The Invisible Man (15) | Close-Up Film Review
This has little apart from the title to do with H.G. Wells’ story but is a contemporary based horror movie, born of the Universal Studios monster tradition/franchise.
The film opens with Cecilia (Elisabeth Moss) escaping in the middle of the night from an ultra modern house which has the chilly proportions of a warehouse. She appears to have drugged her husband Adrian (Oliver Jackson-Cohen), whom we later gather is controlling and abusive. Soon after she has taken refuge with friends, Cecilia hears that Adrian has committed suicide. However, knowing what a wily blighter he is, she doesn’t believe it and quite right too, as very soon strange things start to happen and she finds she is being pursued and abused by an invisible being. Adrian is a brilliant scientist in the field of optics – though just how this technology has enabled him to make himself invisible the film rather glosses over.
After her mega stint on The Handmaid’s Tale, Moss is well versed in playing abused women, though her face in repose is actually intimidating enough for her to have a crack at playing a villain herself. She’s a strong actress, who holds this film together but she often looks too strong to be totally convincing as a helpless victim.
The plot is pretty inventive in terms of creating ways for the Invisible Husband to terrorise her and indeed bump off a few of the other characters and the actors and special effects department create some impressive physical scenes of people being dragged around, beaten up and indeed murdered before our very eyes by an invisible entity.
However the characters, including Cecilia herself, aren’t really all that interesting. They seem more like horror movie puppets created to illustrate the visual inventiveness of the plot. There’s also a dog involved who doesn’t seem to know his role in the story, apart from at one point accidentally setting off a burglar alarm.

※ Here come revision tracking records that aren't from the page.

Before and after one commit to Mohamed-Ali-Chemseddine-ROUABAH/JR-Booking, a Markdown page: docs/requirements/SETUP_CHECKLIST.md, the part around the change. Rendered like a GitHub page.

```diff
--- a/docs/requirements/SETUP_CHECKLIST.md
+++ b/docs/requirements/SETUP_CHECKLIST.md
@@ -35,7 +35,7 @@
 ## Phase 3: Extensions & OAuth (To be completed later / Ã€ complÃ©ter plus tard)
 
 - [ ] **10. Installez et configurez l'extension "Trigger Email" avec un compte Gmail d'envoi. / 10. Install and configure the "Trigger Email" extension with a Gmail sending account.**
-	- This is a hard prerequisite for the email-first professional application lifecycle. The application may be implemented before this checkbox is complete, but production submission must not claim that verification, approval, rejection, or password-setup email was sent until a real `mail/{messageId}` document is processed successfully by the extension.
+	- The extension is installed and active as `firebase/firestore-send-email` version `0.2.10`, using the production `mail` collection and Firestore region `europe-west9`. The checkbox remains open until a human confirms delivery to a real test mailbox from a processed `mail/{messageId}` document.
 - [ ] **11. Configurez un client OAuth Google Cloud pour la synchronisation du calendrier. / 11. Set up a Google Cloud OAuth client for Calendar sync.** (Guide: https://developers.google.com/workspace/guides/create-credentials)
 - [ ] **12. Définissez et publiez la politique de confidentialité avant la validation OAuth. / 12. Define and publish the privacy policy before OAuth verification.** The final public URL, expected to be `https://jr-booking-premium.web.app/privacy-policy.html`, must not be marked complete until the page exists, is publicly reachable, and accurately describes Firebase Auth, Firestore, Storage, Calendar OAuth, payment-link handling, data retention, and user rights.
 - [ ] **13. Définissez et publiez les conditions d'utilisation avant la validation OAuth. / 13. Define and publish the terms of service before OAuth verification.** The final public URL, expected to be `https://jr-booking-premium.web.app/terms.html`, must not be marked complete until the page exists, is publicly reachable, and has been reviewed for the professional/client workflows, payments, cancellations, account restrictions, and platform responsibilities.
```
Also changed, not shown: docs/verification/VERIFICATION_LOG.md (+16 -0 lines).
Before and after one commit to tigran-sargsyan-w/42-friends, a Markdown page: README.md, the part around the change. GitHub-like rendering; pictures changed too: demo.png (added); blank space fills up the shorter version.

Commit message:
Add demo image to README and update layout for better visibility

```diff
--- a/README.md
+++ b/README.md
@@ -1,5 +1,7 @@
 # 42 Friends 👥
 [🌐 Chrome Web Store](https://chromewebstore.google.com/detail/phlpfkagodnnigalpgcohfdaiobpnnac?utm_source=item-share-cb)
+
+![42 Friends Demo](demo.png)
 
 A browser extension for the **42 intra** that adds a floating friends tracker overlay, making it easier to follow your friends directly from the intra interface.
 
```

The film will though pass the time efficiently enough for you horror fans while you wait for another one to come along.
Digital Release Date: March 20